* _Exercise directions_
Of the entries below, copy only those lines that contain the word "flex".

Records contained in a dataset
== Segment start ==
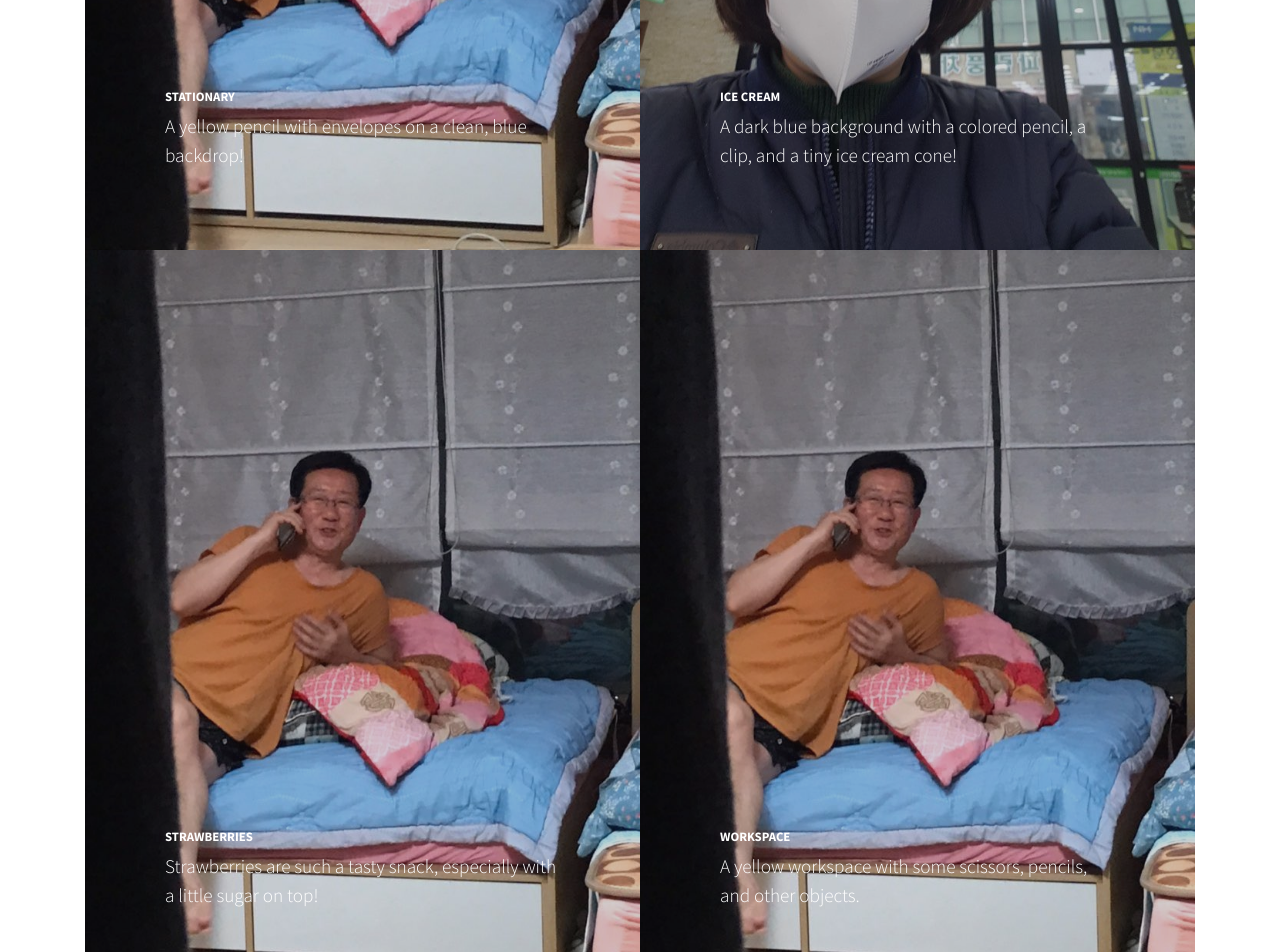
Repository: seungminlll3420/ruby_on_rails
Page: 가족/index.html
The author's editor kept a record of every edit. The page is drawn from the files as they stood at one moment, then again after the next edit.
The browser window is 1280 px wide. The pictures show the part of the page from y = 1455 to 2407 px (the page is 3704 px tall before and 3925 px after).

Above is the page before.

### 가족/index.html
<!DOCTYPE html>
<html lang="en">

<head>

  <meta charset="utf-8">
  <meta name="viewport" content="width=device-width, initial-scale=1, shrink-to-fit=no">
  <meta name="description" content="">
  <meta name="author" content="">

  <title>Stylish Portfolio - Start Bootstrap Template</title>

  <!-- Bootstrap Core CSS -->
  <link href="vendor/bootstrap/css/bootstrap.min.css" rel="stylesheet">

  <!-- Custom Fonts -->
  <link href="vendor/fontawesome-free/css/all.min.css" rel="stylesheet" type="text/css">
  <link href="https://fonts.googleapis.com/css?family=Source+Sans+Pro:300,400,700,300italic,400italic,700italic" rel="stylesheet" type="text/css">
  <link href="vendor/simple-line-icons/css/simple-line-icons.css" rel="stylesheet">

  <!-- Custom CSS -->
  <link href="css/stylish-portfolio.css" rel="stylesheet">

</head>

<body id="page-top">

  <!-- Navigation -->
  <a class="menu-toggle rounded" href="#">
    <i class="fas fa-bars"></i>
  </a>
  <nav id="sidebar-wrapper">
    <ul class="sidebar-nav">
      <li class="sidebar-brand">
        <a class="js-scroll-trigger" href="#page-top">Start Bootstrap</a>
      </li>
      <li class="sidebar-nav-item">
        <a class="js-scroll-trigger" href="#page-top">Home</a>
      </li>
      <li class="sidebar-nav-item">
        <a class="js-scroll-trigger" href="#about">About</a>
      </li>
      <li class="sidebar-nav-item">
        <a class="js-scroll-trigger" href="#services">Services</a>
      </li>
      <li class="sidebar-nav-item">
        <a class="js-scroll-trigger" href="#portfolio">Portfolio</a>
      </li>
      <li class="sidebar-nav-item">
        <a class="js-scroll-trigger" href="#contact">Contact</a>
      </li>
    </ul>
  </nav>

  <!-- Header -->
  <header class="masthead d-flex">
    <div class="container text-center my-auto">
      <h1 class="mb-1">우리 가족</h1>
      <h3 class="mb-5">
        <em>A Free Bootstrap Theme by Start Bootstrap</em>
      </h3>
      <a class="btn btn-primary btn-xl js-scroll-trigger" href="#about">Find Out More</a>
    </div>
    <div class="overlay"></div>
  </header>

  <!-- About -->


  <!-- Services -->


  <!-- Callout -->


  <!-- Portfolio -->
  <section class="content-section" id="portfolio">
    <div class="container">
      <div class="content-section-heading text-center">
        <h3 class="text-secondary mb-0">Portfolio</h3>
        <h2 class="mb-5">Recent Projects</h2>
      </div>
      <div class="row no-gutters">
        <div class="col-lg-6">
          <a class="portfolio-item" href="#">
            <span class="caption">
              <span class="caption-content">
                <h2>Stationary</h2>
                <p class="mb-0">A yellow pencil with envelopes on a clean, blue backdrop!</p>
              </span>
            </span>
            <img class="img-fluid" src="./../img/이종호.jpg" alt="">
          </a>
        </div>
        <div class="col-lg-6">
          <a class="portfolio-item" href="#">
            <span class="caption">
              <span class="caption-content">
                <h2>Ice Cream</h2>
                <p class="mb-0">A dark blue background with a colored pencil, a clip, and a tiny ice cream cone!</p>
              </span>
            </span>
            <img class="img-fluid" src="./../img/길숙희.jpg" alt="">
          </a>
        </div>
        <div class="col-lg-6">
          <a class="portfolio-item" href="#">
            <span class="caption">
              <span class="caption-content">
                <h2>Strawberries</h2>
                <p class="mb-0">Strawberries are such a tasty snack, especially with a little sugar on top!</p>
              </span>
            </span>
            <img class="img-fluid" src="./../img/이종호.jpg" alt="">
          </a>
        </div>
        <div class="col-lg-6">
          <a class="portfolio-item" href="#">
            <span class="caption">
              <span class="caption-content">
                <h2>Workspace</h2>
                <p class="mb-0">A yellow workspace with some scissors, pencils, and other objects.</p>
              </span>
            </span>
            <img class="img-fluid" src="./../img/이종호.jpg" alt="">
          </a>
        </div>
      </div>
    </div>
  </section>

  <!-- Call to Action -->
  <section class="content-section bg-primary text-white">
    <div class="container text-center">
      <h2 class="mb-4">The buttons below are impossible to resist...</h2>
      <a href="#" class="btn btn-xl btn-light mr-4">Click Me!</a>
      <a href="#" class="btn btn-xl btn-dark">Look at Me!</a>
    </div>
  </section>

  <!-- Map -->
  <section id="contact" class="map">
    <iframe width="100%" height="100%" frameborder="0" scrolling="no" marginheight="0" marginwidth="0" src="https://maps.google.com/maps?f=q&amp;source=s_q&amp;hl=en&amp;geocode=&amp;q=Twitter,+Inc.,+Market+Street,+San+Francisco,+CA&amp;aq=0&amp;oq=twitter&amp;sll=28.659344,-81.187888&amp;sspn=0.128789,0.264187&amp;ie=UTF8&amp;hq=Twitter,+Inc.,+Market+Street,+San+Francisco,+CA&amp;t=m&amp;z=15&amp;iwloc=A&amp;output=embed"></iframe>
    <br />
    <small>
      <a href="https://maps.google.com/maps?f=q&amp;source=embed&amp;hl=en&amp;geocode=&amp;q=Twitter,+Inc.,+Market+Street,+San+Francisco,+CA&amp;aq=0&amp;oq=twitter&amp;sll=28.659344,-81.187888&amp;sspn=0.128789,0.264187&amp;ie=UTF8&amp;hq=Twitter,+Inc.,+Market+Street,+San+Francisco,+CA&amp;t=m&amp;z=15&amp;iwloc=A"></a>
    </small>
  </section>

  <!-- Footer -->
  <footer class="footer text-center">
    <div class="container">
      <ul class="list-inline mb-5">
        <li class="list-inline-item">
          <a class="social-link rounded-circle text-white mr-3" href="#">
            <i class="icon-social-facebook"></i>
          </a>
        </li>
        <li class="list-inline-item">
          <a class="social-link rounded-circle text-white mr-3" href="#">
            <i class="icon-social-twitter"></i>
          </a>
        </li>
        <li class="list-inline-item">
          <a class="social-link rounded-circle text-white" href="#">
            <i class="icon-social-github"></i>
          </a>
        </li>
      </ul>
      <p class="text-muted small mb-0">Copyright &copy; Your Website 2019</p>
    </div>
  </footer>

  <!-- Scroll to Top Button-->
  <a class="scroll-to-top rounded js-scroll-trigger" href="#page-top">
    <i class="fas fa-angle-up"></i>
  </a>

  <!-- Bootstrap core JavaScript -->
  <script src="vendor/jquery/jquery.min.js"></script>
  <script src="vendor/bootstrap/js/bootstrap.bundle.min.js"></script>

  <!-- Plugin JavaScript -->
  <script src="vendor/jquery-easing/jquery.easing.min.js"></script>

  <!-- Custom scripts for this template -->
  <script src="js/stylish-portfolio.min.js"></script>

</body>

</html>

### 가족/css/stylish-portfolio.css
/*!
 * Start Bootstrap - Stylish Portfolio v5.0.7 (https://startbootstrap.com/template-overviews/stylish-portfolio)
 * Copyright 2013-2019 Start Bootstrap
 * Licensed under MIT (https://github.com/BlackrockDigital/startbootstrap-stylish-portfolio/blob/master/LICENSE)
 */

body,
html {
  width: 100%;
  height: 100%;
}

body {
  font-family: 'Source Sans Pro';
}

.btn-xl {
  padding: 1.25rem 2.5rem;
}

.content-section {
  padding-top: 7.5rem;
  padding-bottom: 7.5rem;
}

.content-section-heading h2 {
  font-size: 3rem;
}

.content-section-heading h3 {
  font-size: 1rem;
  text-transform: uppercase;
}

h1,
h2,
h3,
h4,
h5,
h6 {
  font-weight: 700;
}

.text-faded {
  color: rgba(255, 255, 255, 0.7);
}

/* Map */
.map {
  height: 30rem;
}

@media (max-width: 992px) {
  .map {
    height: 75%;
  }
}

.map iframe {
  pointer-events: none;
}

.scroll-to-top {
  position: fixed;
  right: 15px;
  bottom: 15px;
  display: none;
  width: 50px;
  height: 50px;
  text-align: center;
  color: white;
  background: rgba(52, 58, 64, 0.5);
  line-height: 45px;
}

.scroll-to-top:focus, .scroll-to-top:hover {
  color: white;
}

.scroll-to-top:hover {
  background: #343a40;
}

.scroll-to-top i {
  font-weight: 800;
}

.masthead {
  min-height: 30rem;
  position: relative;
  display: table;
  width: 100%;
  height: auto;
  padding-top: 8rem;
  padding-bottom: 8rem;
  background: linear-gradient(90deg, rgba(255, 255, 255, 0.1) 0%, rgba(255, 255, 255, 0.1) 100%), url("../img/bg-masthead.jpg");
  background-position: center center;
  background-repeat: no-repeat;
  background-size: cover;
}

.masthead h1 {
  font-size: 4rem;
  margin: 0;
  padding: 0;
}

@media (min-width: 992px) {
  .masthead {
    height: 100vh;
  }
  .masthead h1 {
    font-size: 5.5rem;
  }
}

/* Side Menu */
#sidebar-wrapper {
  position: fixed;
  z-index: 2;
  right: 0;
  width: 250px;
  height: 100%;
  transition: all 0.4s ease 0s;
  transform: translateX(250px);
  background: #1D809F;
  border-left: 1px solid rgba(255, 255, 255, 0.1);
}

.sidebar-nav {
  position: absolute;
  top: 0;
  width: 250px;
  margin: 0;
  padding: 0;
  list-style: none;
}

.sidebar-nav li.sidebar-nav-item a {
  display: block;
  text-decoration: none;
  color: #fff;
  padding: 15px;
}

.sidebar-nav li a:hover {
  text-decoration: none;
  color: #fff;
  background: rgba(255, 255, 255, 0.2);
}

.sidebar-nav li a:active,
.sidebar-nav li a:focus {
  text-decoration: none;
}

.sidebar-nav > .sidebar-brand {
  font-size: 1.2rem;
  background: rgba(52, 58, 64, 0.1);
  height: 80px;
  line-height: 50px;
  padding-top: 15px;
  padding-bottom: 15px;
  padding-left: 15px;
}

.sidebar-nav > .sidebar-brand a {
  color: #fff;
}

.sidebar-nav > .sidebar-brand a:hover {
  color: #fff;
  background: none;
}

#sidebar-wrapper.active {
  right: 250px;
  width: 250px;
  transition: all 0.4s ease 0s;
}

.menu-toggle {
  position: fixed;
  right: 15px;
  top: 15px;
  width: 50px;
  height: 50px;
  text-align: center;
  color: #fff;
  background: rgba(52, 58, 64, 0.5);
  line-height: 50px;
  z-index: 999;
}

.menu-toggle:focus, .menu-toggle:hover {
  color: #fff;
}

.menu-toggle:hover {
  background: #343a40;
}

.service-icon {
  background-color: #fff;
  color: #1D809F;
  height: 7rem;
  width: 7rem;
  display: block;
  line-height: 7.5rem;
  font-size: 2.25rem;
  box-shadow: 0 3px 3px 0 rgba(0, 0, 0, 0.1);
}

.callout {
  padding: 15rem 0;
  background: linear-gradient(90deg, rgba(255, 255, 255, 0.1) 0%, rgba(255, 255, 255, 0.1) 100%), url("../img/bg-callout.jpg");
  background-position: center center;
  background-repeat: no-repeat;
  background-size: cover;
}

.callout h2 {
  font-size: 3.5rem;
  font-weight: 700;
  display: block;
  max-width: 30rem;
}

.portfolio-item {
  display: block;
  position: relative;
  overflow: hidden;
  max-width: 530px;
  margin: auto auto 1rem;
}

.portfolio-item .caption {
  display: flex;
  height: 100%;
  width: 100%;
  background-color: rgba(33, 37, 41, 0.2);
  position: absolute;
  top: 0;
  bottom: 0;
  z-index: 1;
}

.portfolio-item .caption .caption-content {
  color: #fff;
  margin: auto 2rem 2rem;
}

.portfolio-item .caption .caption-content h2 {
  font-size: 0.8rem;
  text-transform: uppercase;
}

.portfolio-item .caption .caption-content p {
  font-weight: 300;
  font-size: 1.2rem;
}

@media (min-width: 992px) {
  .portfolio-item {
    max-width: none;
    margin: 0;
  }
  .portfolio-item .caption {
    -webkit-transition: -webkit-clip-path 0.25s ease-out, background-color 0.7s;
    -webkit-clip-path: inset(0px);
    clip-path: inset(0px);
  }
  .portfolio-item .caption .caption-content {
    transition: opacity 0.25s;
    margin-left: 5rem;
    margin-right: 5rem;
    margin-bottom: 5rem;
  }
  .portfolio-item img {
    -webkit-transition: -webkit-clip-path 0.25s ease-out;
    -webkit-clip-path: inset(-1px);
    clip-path: inset(-1px);
  }
  .portfolio-item:hover img {
    -webkit-clip-path: inset(2rem);
    clip-path: inset(2rem);
  }
  .portfolio-item:hover .caption {
    background-color: rgba(29, 128, 159, 0.9);
    -webkit-clip-path: inset(2rem);
    clip-path: inset(2rem);
  }
}

footer.footer {
  padding-top: 5rem;
  padding-bottom: 5rem;
}

footer.footer .social-link {
  display: block;
  height: 4rem;
  width: 4rem;
  line-height: 4.3rem;
  font-size: 1.5rem;
  background-color: #1D809F;
  transition: background-color 0.15s ease-in-out;
  box-shadow: 0 3px 3px 0 rgba(0, 0, 0, 0.1);
}

footer.footer .social-link:hover {
  background-color: #155d74;
  text-decoration: none;
}

a {
  color: #1D809F;
}

a:hover, a:focus, a:active {
  color: #155d74;
}

.btn-primary {
  background-color: #1D809F !important;
  border-color: #1D809F !important;
  color: #fff !important;
}

.btn-primary:hover, .btn-primary:focus, .btn-primary:active {
  background-color: #155d74 !important;
  border-color: #155d74 !important;
}

.btn-secondary {
  background-color: #ecb807 !important;
  border-color: #ecb807 !important;
  color: #fff !important;
}

.btn-secondary:hover, .btn-secondary:focus, .btn-secondary:active {
  background-color: #ba9106 !important;
  border-color: #ba9106 !important;
}

.btn-dark {
  color: #fff !important;
}

.btn {
  box-shadow: 0px 3px 3px 0px rgba(0, 0, 0, 0.1);
  font-weight: 700;
}

.bg-primary {
  background-color: #1D809F !important;
}

.text-primary {
  color: #1D809F !important;
}

.text-secondary {
  color: #ecb807 !important;
}

Loaded but not shown: 가족/vendor/bootstrap/css/bootstrap.min.css (library); 가족/vendor/fontawesome-free/css/all.min.css (library); 가족/vendor/simple-line-icons/css/simple-line-icons.css (library); 가족/vendor/jquery/jquery.min.js (library); 가족/vendor/bootstrap/js/bootstrap.bundle.min.js (library); 가족/vendor/jquery-easing/jquery.easing.min.js (common file); 가족/js/stylish-portfolio.min.js (common file)

After the next edit:
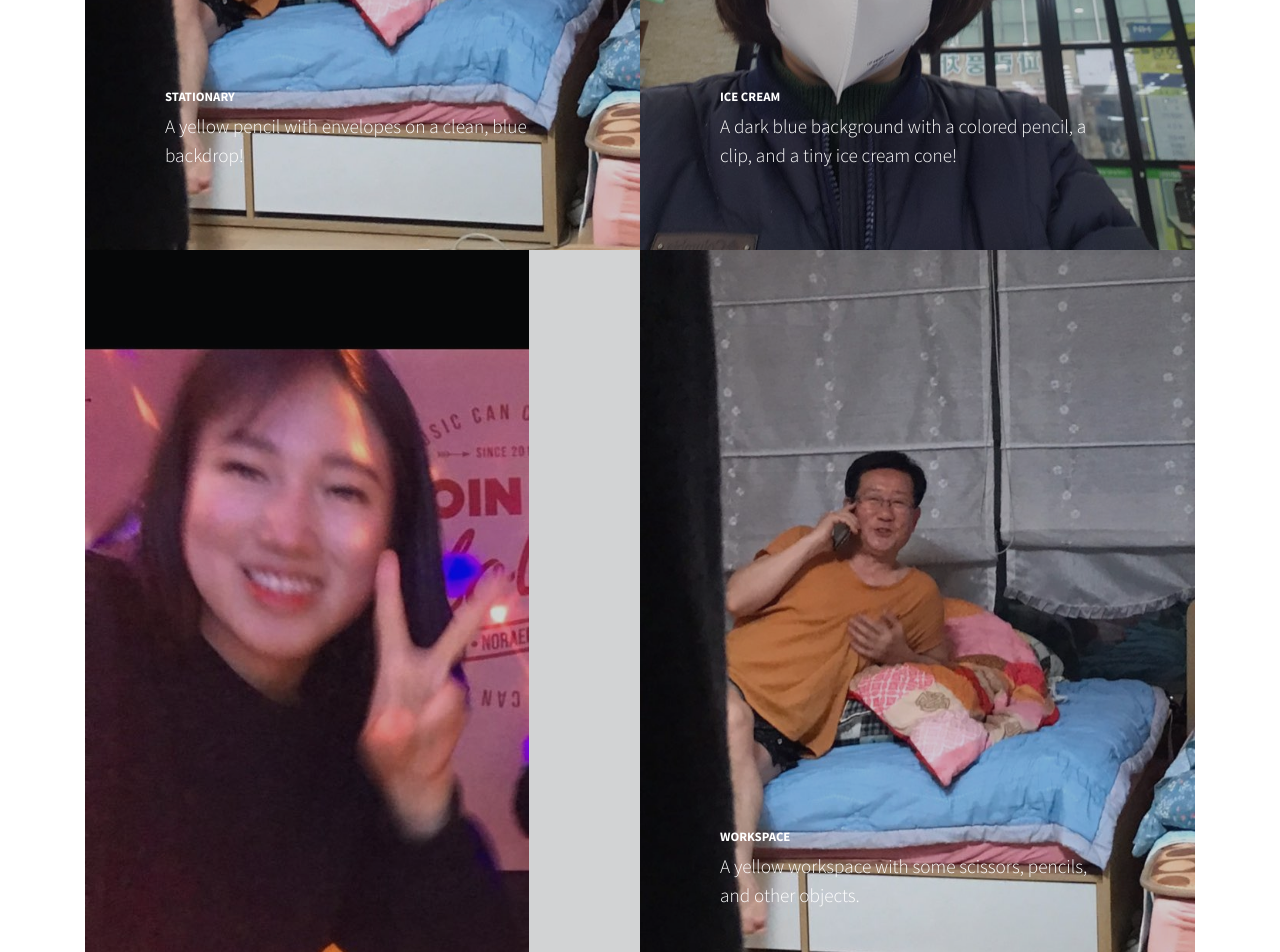
The edit:
--- a/가족/index.html
+++ b/가족/index.html
@@ -111,7 +111,7 @@
                 <p class="mb-0">Strawberries are such a tasty snack, especially with a little sugar on top!</p>
               </span>
             </span>
-            <img class="img-fluid" src="./../img/이종호.jpg" alt="">
+            <img class="img-fluid" src="./../img/이지영.jpg" alt="">
           </a>
         </div>
         <div class="col-lg-6">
== Segment end ==
* _Answer section_
  <header class="masthead d-flex">
  display: flex;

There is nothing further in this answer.